It’s important when running your own business that you have a close watch over your cash flow to ensure it’s both healthy and stays ’in the pink’. How best can you do this? Here are 10 top tips…

  1. Budget, budget, budget – Budgeting for your business can be hard, but it is also extremely important as it allows you to plan for any future hurdles and possible windfalls. When creating your budget, think about the future. What might change? What will stay the same? Plan for both fixed and variable costs. Think about how you can cut costs too.
  2. Forecast the future – As well as budgeting, a forecast can help you to understand when you expect inflows and outflows of cash. With this in mind, you’ll be able to plan for outgoings such as tax bills and it will allow you to know when cash is not so readily available, meaning you’ll be able to act to try and help with this before it’s too late.
  3. Supplier payments – If you use suppliers such as freelancers, printers or even for stationery, they will have terms and conditions for when you need to pay them by. Try to haggle with them to extend the payment terms. This will help to keep cash in your bank for as long as possible, but don’t be mean as they need to pay their bills as well.
  4. Customer invoices – Just like with suppliers, you will have payment terms which require those who use your services or buy your product to pay within a certain time. To help with your cash flow, you will want to keep these to a minimum so where possible, make them 30 days. For some, you may even be able to use payment terms that are less than this such as 14 days.
  5. Those annoying, late payers – It is inevitable. No matter how hard you try to agree payment terms that will be best for your cash flow, there will be a customer or client who doesn’t pay on time. Make sure you have a plan in place to deal with this, maybe someone in the office who can chase the payment or an external company who offers a debt collecting service. If you do use one of these, make sure they are regulated by the Federal Trade Commission.
  6. Share with those you trust – If there are people that you trust and who you think would be an asset to your business, bring them on board through shares or selling them equity so they have a share in your organisation.

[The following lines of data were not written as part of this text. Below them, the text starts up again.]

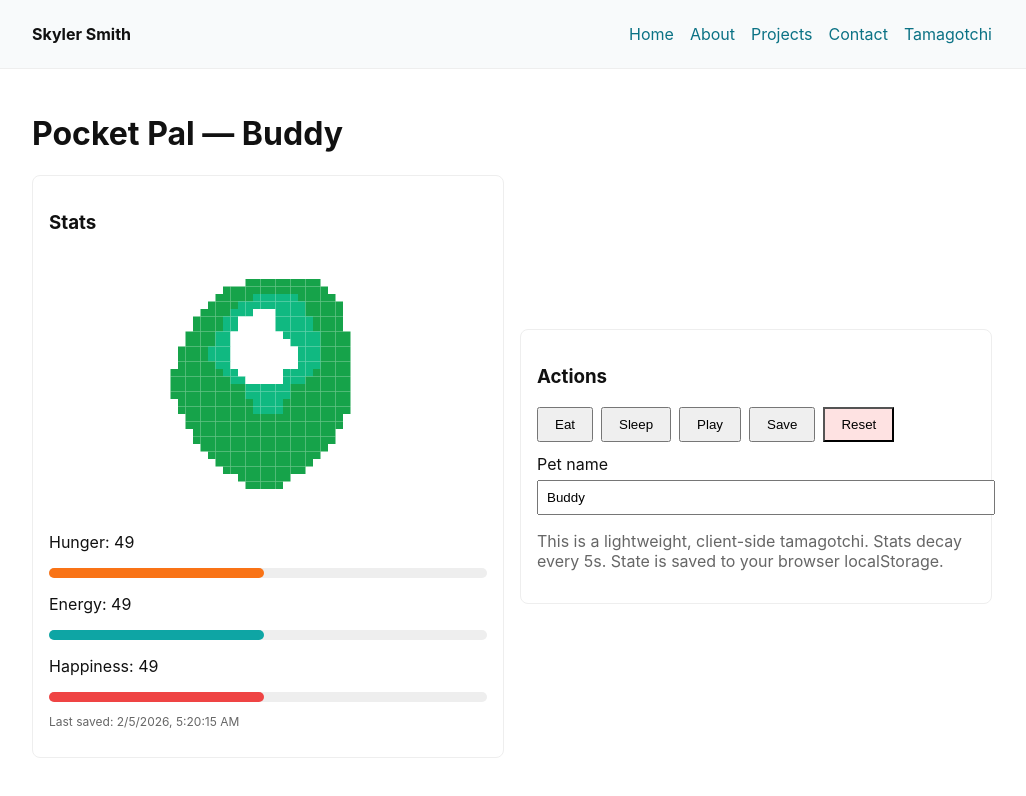
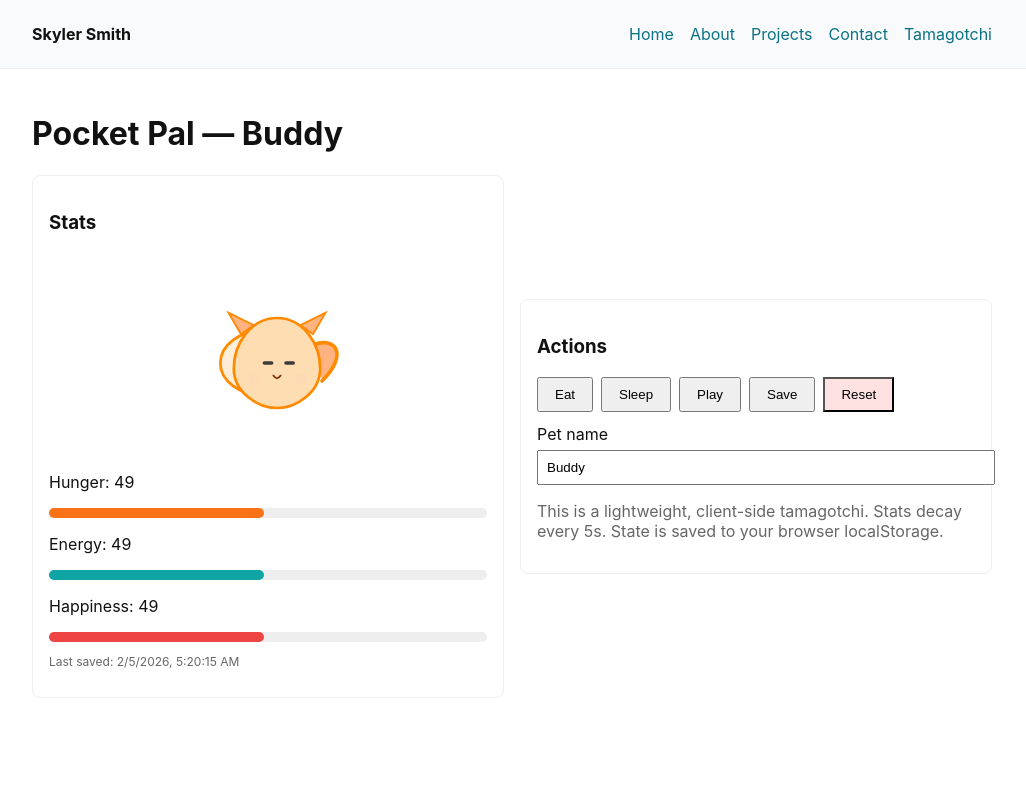
Before and after one commit to skysmith/skyler-site, a Next.js app: page /tamagotchi in a window 1280 px wide. Shown: the top 796 px of the page, without its empty margins (128-1154 px from the left). Built offline with nearby package versions, Linux system fonts and the light colour scheme.

Commit message:
Add scalable VectorPet avatar (cute fox) and use on Tamagotchi page

```diff
--- /dev/null
+++ b/components/VectorPet.js
@@ -0,0 +1,66 @@
+import {useEffect, useState} from 'react'
+
+export default function VectorPet({mood='neutral', play=false, size=180}){
+  const [blink, setBlink] = useState(false)
+  useEffect(()=>{
+    const t = setInterval(()=>{
+      setBlink(true)
+      setTimeout(()=>setBlink(false),220)
+    }, 3800 + Math.random()*3000)
+    return ()=>clearInterval(t)
+  },[])
+
+  const wagClass = play ? 'wag' : ''
+
+  return (
+    <div style={{display:'flex',justifyContent:'center',alignItems:'center',padding:12}}>
+      <svg width={size} height={size} viewBox="0 0 200 200" xmlns="http://www.w3.org/2000/svg">
+        <defs>
+          <linearGradient id="bodyGrad" x1="0" x2="1">
+            <stop offset="0%" stopColor="#ffebd2" />
+            <stop offset="100%" stopColor="#fff" />
+          </linearGradient>
+        </defs>
+        {/* tail */}
+        <g transform="translate(150,90)" className={wagClass}>
+          <path d="M0 0 c25 -10 40 10 10 40" fill="#ffb380" stroke="#ff8a00" strokeWidth="4" strokeLinecap="round" />
+        </g>
+        {/* body */}
+        <ellipse cx="95" cy="110" rx="48" ry="36" fill="url(#bodyGrad)" stroke="#ff8a00" strokeWidth="3" />
+        {/* head */}
+        <g transform="translate(50,50)">
+          <path d="M60 10 C30 10 12 40 12 66 C12 92 38 110 60 110 C82 110 108 92 108 66 C108 40 90 10 60 10 Z" fill="#ffddb3" stroke="#ff8a00" strokeWidth="3" />
+          {/* ears */}
+          <path d="M20 28 L6 4 L34 18 Z" fill="#ffb380" stroke="#ff8a00" strokeWidth="2" />
+          <path d="M100 28 L114 4 L86 18 Z" fill="#ffb380" stroke="#ff8a00" strokeWidth="2" />
+
+          {/* cheeks */}
+          <circle cx="34" cy="78" r="6" fill="#ffd9b3" />
+          <circle cx="86" cy="78" r="6" fill="#ffd9b3" />
+
+          {/* eyes */}
+          {blink ? (
+            <>
+              <rect x="44" y="58" width="12" height="4" rx="2" fill="#3b3b3b" />
+              <rect x="68" y="58" width="12" height="4" rx="2" fill="#3b3b3b" />
+            </>
+          ) : (
+            <>
+              <circle cx="50" cy="56" r="6" fill="#111" />
+              <circle cx="74" cy="56" r="6" fill="#111" />
+              <circle cx="48" cy="54" r="2" fill="#fff" />
+              <circle cx="72" cy="54" r="2" fill="#fff" />
+            </>
+          )}
+
+          {/* nose & mouth */}
+          <path d="M64 74 q-4 6 -8 0" stroke="#7a2e00" strokeWidth="2" fill="none" strokeLinecap="round" />
+        </g>
+        <style jsx>{`
+          .wag { transform-origin: 0px 0px; animation: tailwag 0.6s ease-in-out 0s 3; }
+          @keyframes tailwag { 0%{ transform: rotate(0deg);} 25%{ transform: rotate(18deg);} 50%{ transform: rotate(-12deg);} 75%{ transform: rotate(8deg);} 100%{ transform: rotate(0deg);} }
+        `}</style>
+      </svg>
+    </div>
+  )
+}
--- a/pages/tamagotchi.js
+++ b/pages/tamagotchi.js
@@ -2,6 +2,7 @@ import {useEffect, useState} from 'react'
 import dynamic from 'next/dynamic'
 const PetAvatar = dynamic(()=>import('../components/PetAvatar'), {ssr:false})
 const PixelPet = dynamic(()=>import('../components/PixelPet32'), {ssr:false})
+const VectorPet = dynamic(()=>import('../components/VectorPet'), {ssr:false})
 
 const MAX_STAT = 100
 const DECAY = 1 // per interval
@@ -73,7 +74,8 @@ export default function Tamagotchi(){
           <div className="card">
             <h3>Stats</h3>
             {/* switch to pixel pet for retro look */}
-            <PixelPet palette={happiness>60?'warm':'retro'} animate={playAnim} frame={playAnim?2:0} />
+            {/* Vector pet (clean, scalable) */}
+            <VectorPet mood={happiness>60?'happy':happiness<30?'sad':'neutral'} play={playAnim} size={180} />
             <p>Hunger: {hunger}</p>
             <div style={{background:'#eee',height:10,borderRadius:6}}><div style={{width:`${hunger}%`,height:10,background:'#f97316',borderRadius:6}}></div></div>
             <p>Energy: {energy}</p>
```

  7. Staff levels – It’s hard to get the right balance of staff for your business, especially if you are growing rapidly, but having too many full-time employees can harm your cash flow. Consider hiring part-time employees who might look to go full-time in the future or look at using more flexible resources such as freelancers.
  8. Product faults and warranties – Offering your customers a warranty for their product in case it’s faulty is a good idea but not if you are not unable to easily track when they purchased their product. Use a software to help track serial numbers so when a customer claims their product is faulty, you can easily see when they bought it and if it is still covered under the warranty.
  9. Too much stock – It’s difficult to know how much stock to hold because you don’t want to put customers off by products being out of stock but you also don’t want to have too much and for it to go out of fashion or date (and therefore not earning you any value). If you can, invest in software that’ll help with this because in the long-term, it’ll help with business efficiency and reduce your costs, increasing cash flow.
  10. Keep expenses under control – Another way software can help your business is by tracking expenses, especially if you have employees claiming for expenses too. If you can, try to charge expenses on to your clients as well, as this will help to reduce your reliance on your cash flow.